Modification records
______________________________

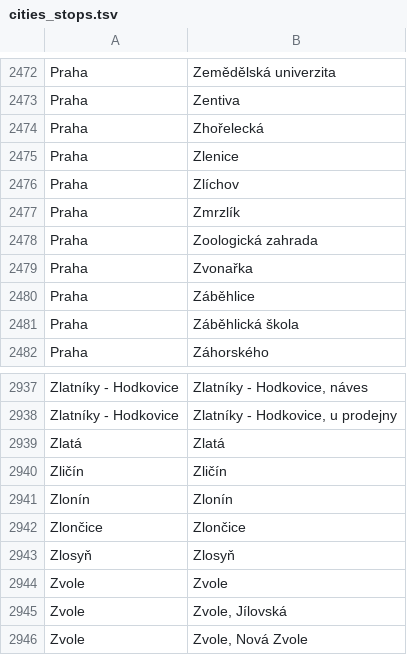
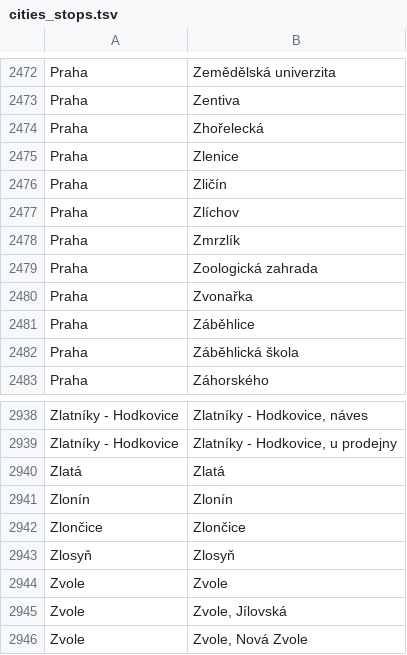
Before and after one commit to UFAL-DSG/alex, a TSV file: alex/applications/PublicTransportInfoCS/data/cities_stops.tsv, drawn as a sheet; only a part is shown, gaps mark what is left out.

Commit message:
Implicit confirm if cities are inferred and differ
Plus a fix to speed up NLG template searches.

```diff
--- a/alex/applications/PublicTransportInfoCS/data/cities_stops.tsv
+++ b/alex/applications/PublicTransportInfoCS/data/cities_stops.tsv
@@ -2475,2 +2475,3 @@ Praha	Zhořelecká
 Praha	Zlenice
+Praha	Zličín
 Praha	Zlíchov
@@ -2939,3 +2940,2 @@ Zlatníky - Hodkovice	Zlatníky - Hodkovice, u prodejny
 Zlatá	Zlatá
-Zličín	Zličín
 Zlonín	Zlonín
```
Also changed, not shown: 5 other files.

______________________________

Exact copy, no pictures: reproduce every entry shown above.

Before and after one commit to UFAL-DSG/alex, a TSV file: alex/applications/PublicTransportInfoCS/data/cities_stops.tsv, drawn as a sheet; only a part is shown, gaps mark what is left out.

Commit message:
Implicit confirm if cities are inferred and differ
Plus a fix to speed up NLG template searches.

```diff
--- a/alex/applications/PublicTransportInfoCS/data/cities_stops.tsv
+++ b/alex/applications/PublicTransportInfoCS/data/cities_stops.tsv
@@ -2475,2 +2475,3 @@ Praha	Zhořelecká
 Praha	Zlenice
+Praha	Zličín
 Praha	Zlíchov
@@ -2939,3 +2940,2 @@ Zlatníky - Hodkovice	Zlatníky - Hodkovice, u prodejny
 Zlatá	Zlatá
-Zličín	Zličín
 Zlonín	Zlonín
```
Also changed, not shown: 5 other files.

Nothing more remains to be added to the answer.